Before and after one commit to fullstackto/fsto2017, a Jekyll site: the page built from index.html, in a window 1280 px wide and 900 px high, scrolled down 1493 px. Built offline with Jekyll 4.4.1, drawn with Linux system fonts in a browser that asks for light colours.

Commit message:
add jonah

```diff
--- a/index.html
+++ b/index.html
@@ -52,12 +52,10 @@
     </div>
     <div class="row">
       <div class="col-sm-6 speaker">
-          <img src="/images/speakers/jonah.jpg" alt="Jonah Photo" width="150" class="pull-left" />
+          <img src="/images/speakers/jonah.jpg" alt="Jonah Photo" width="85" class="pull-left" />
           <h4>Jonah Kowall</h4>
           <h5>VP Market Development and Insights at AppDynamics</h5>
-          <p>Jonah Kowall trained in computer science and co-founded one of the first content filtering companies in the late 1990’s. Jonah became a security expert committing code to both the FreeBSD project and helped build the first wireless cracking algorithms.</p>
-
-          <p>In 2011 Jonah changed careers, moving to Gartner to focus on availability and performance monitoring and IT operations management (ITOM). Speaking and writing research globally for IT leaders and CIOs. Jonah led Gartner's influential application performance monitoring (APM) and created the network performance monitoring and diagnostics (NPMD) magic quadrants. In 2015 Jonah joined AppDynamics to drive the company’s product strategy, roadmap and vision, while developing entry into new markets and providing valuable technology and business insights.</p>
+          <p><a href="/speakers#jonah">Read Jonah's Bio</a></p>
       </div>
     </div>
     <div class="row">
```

#####

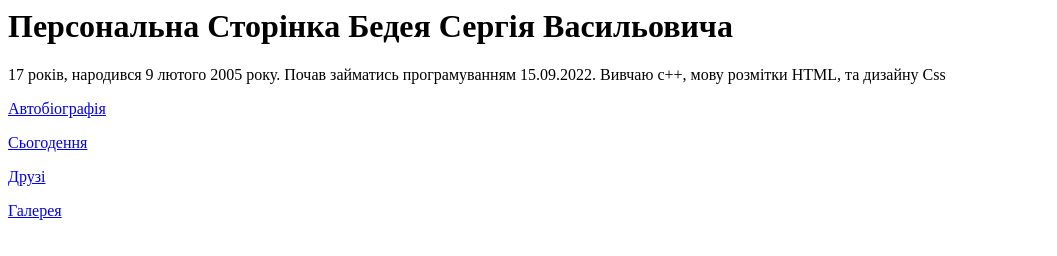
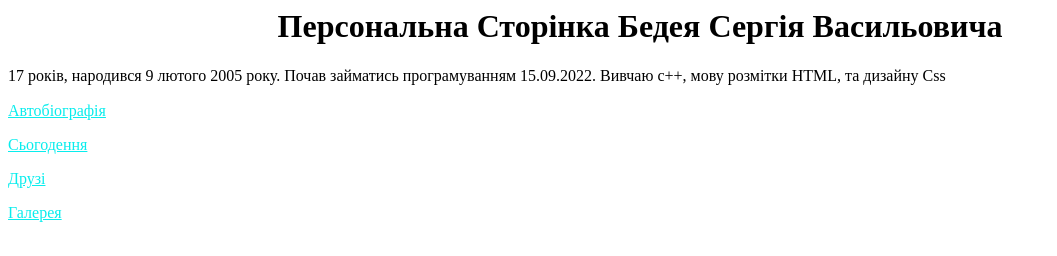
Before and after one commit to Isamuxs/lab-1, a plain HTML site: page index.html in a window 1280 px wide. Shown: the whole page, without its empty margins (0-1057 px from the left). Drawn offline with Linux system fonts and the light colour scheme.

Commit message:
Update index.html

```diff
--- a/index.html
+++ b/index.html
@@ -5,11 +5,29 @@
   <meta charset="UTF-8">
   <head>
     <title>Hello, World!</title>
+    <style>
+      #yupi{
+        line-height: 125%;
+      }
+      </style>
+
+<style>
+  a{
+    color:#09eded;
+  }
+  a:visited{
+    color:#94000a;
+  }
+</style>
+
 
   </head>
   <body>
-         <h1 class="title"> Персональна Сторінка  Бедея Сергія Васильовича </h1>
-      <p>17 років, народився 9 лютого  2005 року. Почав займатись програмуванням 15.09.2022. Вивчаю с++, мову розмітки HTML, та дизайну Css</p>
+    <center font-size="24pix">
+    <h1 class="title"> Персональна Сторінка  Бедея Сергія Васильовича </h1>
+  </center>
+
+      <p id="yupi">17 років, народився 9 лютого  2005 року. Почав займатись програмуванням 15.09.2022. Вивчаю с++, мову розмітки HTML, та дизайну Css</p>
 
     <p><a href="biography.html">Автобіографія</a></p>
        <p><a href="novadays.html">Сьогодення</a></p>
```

#####

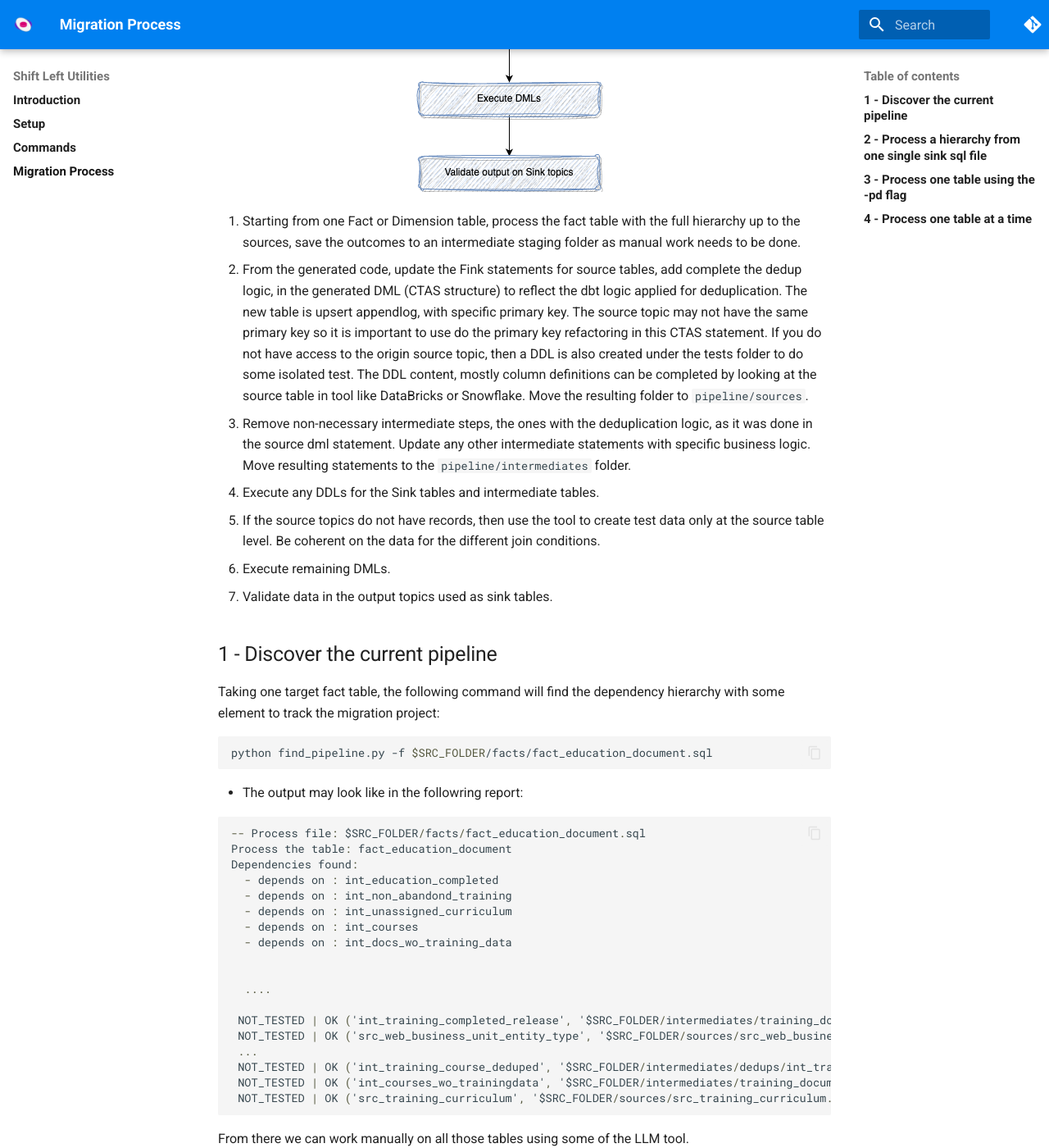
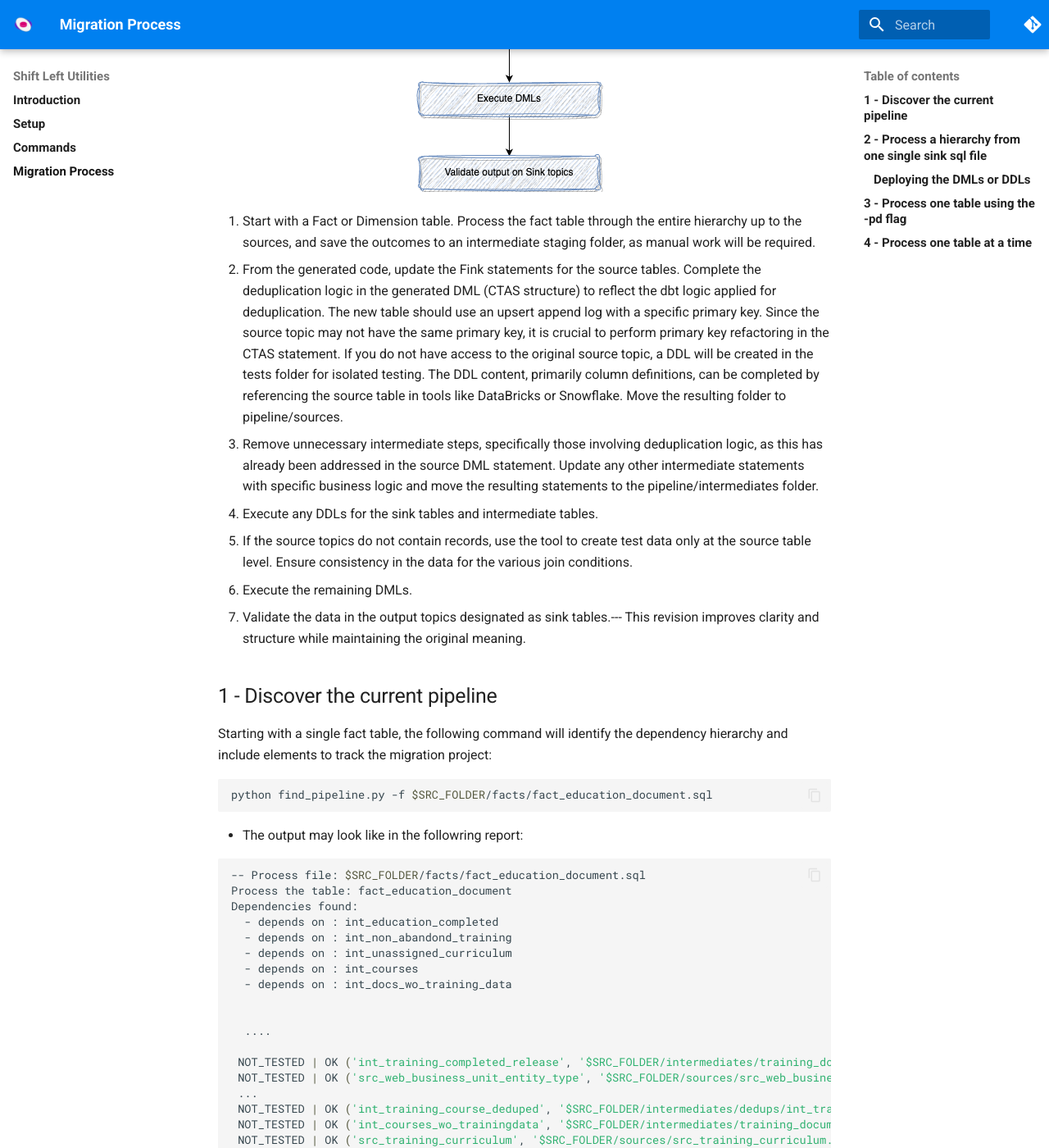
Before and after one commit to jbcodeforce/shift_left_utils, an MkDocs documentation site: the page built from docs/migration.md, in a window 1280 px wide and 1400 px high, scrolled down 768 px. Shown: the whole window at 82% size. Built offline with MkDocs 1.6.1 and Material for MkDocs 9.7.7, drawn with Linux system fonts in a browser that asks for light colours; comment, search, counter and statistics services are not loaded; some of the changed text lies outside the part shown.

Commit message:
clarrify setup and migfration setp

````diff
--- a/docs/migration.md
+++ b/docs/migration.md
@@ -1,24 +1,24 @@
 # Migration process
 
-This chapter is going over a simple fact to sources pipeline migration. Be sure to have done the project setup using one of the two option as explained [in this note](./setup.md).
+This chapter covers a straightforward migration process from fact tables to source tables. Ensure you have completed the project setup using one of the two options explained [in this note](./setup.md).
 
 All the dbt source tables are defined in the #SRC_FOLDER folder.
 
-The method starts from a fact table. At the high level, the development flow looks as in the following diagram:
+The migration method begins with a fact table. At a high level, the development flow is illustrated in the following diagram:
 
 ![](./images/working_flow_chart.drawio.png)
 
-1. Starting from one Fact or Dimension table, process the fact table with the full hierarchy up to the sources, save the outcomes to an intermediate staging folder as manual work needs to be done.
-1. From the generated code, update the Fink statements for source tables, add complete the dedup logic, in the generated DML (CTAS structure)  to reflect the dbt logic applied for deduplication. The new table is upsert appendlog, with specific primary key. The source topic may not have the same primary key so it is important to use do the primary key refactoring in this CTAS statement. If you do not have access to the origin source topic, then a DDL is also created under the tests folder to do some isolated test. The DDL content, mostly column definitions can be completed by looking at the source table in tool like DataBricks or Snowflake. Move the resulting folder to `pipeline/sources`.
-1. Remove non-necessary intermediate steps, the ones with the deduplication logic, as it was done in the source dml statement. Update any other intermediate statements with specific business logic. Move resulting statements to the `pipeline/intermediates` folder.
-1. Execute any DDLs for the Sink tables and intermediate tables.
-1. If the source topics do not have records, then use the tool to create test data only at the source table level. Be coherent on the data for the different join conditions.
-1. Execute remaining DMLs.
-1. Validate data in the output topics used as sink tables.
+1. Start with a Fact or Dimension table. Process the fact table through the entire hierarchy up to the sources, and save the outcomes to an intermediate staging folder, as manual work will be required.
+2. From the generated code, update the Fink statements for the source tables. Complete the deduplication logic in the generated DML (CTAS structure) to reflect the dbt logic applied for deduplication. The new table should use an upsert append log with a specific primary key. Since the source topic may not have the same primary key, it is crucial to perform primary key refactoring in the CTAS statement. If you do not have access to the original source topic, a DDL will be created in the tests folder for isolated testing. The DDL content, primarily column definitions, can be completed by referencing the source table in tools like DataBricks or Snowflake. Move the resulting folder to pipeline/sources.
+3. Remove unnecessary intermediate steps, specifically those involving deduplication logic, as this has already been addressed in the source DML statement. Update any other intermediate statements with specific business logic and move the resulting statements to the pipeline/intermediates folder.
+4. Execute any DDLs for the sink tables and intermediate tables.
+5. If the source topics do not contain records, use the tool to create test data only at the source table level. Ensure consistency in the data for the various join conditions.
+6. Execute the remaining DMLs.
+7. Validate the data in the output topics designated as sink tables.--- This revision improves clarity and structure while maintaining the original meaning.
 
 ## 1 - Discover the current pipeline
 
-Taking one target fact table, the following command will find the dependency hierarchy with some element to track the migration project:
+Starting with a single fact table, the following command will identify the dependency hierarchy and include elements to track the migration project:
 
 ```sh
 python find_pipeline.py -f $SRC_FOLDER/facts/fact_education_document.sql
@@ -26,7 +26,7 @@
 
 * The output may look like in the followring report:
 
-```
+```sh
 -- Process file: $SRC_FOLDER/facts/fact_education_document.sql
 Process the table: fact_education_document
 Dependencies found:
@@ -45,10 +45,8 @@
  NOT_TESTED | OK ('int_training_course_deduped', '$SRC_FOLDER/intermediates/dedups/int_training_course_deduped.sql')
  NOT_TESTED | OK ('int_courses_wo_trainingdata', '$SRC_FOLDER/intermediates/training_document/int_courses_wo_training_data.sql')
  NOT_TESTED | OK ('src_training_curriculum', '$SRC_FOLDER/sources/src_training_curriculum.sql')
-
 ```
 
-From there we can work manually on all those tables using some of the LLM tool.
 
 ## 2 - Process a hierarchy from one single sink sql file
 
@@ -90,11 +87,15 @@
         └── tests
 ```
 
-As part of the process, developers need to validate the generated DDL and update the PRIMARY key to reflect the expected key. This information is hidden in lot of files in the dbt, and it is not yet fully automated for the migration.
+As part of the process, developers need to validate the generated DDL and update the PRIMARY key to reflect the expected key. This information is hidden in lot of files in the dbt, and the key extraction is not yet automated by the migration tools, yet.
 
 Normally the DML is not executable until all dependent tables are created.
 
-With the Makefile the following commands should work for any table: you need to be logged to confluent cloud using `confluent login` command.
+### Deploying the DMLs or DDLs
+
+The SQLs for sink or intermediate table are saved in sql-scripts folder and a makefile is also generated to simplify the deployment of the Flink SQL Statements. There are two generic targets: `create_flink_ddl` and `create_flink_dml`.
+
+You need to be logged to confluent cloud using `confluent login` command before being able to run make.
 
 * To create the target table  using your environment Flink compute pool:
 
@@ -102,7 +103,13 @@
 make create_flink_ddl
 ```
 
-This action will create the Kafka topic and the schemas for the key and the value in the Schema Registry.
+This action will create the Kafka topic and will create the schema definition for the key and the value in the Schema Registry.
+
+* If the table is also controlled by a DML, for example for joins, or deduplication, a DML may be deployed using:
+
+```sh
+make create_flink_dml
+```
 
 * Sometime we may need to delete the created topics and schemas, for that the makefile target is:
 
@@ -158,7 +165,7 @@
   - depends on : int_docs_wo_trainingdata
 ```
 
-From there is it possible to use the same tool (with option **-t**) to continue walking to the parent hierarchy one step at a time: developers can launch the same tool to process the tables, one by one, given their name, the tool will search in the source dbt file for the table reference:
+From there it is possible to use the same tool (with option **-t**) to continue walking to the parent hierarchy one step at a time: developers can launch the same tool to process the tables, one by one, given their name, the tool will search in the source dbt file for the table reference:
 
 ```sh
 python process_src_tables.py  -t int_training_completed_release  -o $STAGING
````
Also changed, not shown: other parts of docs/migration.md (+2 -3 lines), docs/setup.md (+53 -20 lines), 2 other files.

#####

## YOUR INSTRUCTIONS
Find the word "лютого" in the entries above. Copy every line that has it.

## EXERCISE OUTPUT
-      <p>17 років, народився 9 лютого  2005 року. Почав займатись програмуванням 15.09.2022. Вивчаю с++, мову розмітки HTML, та дизайну Css</p>
+      <p id="yupi">17 років, народився 9 лютого  2005 року. Почав займатись програмуванням 15.09.2022. Вивчаю с++, мову розмітки HTML, та дизайну Css</p>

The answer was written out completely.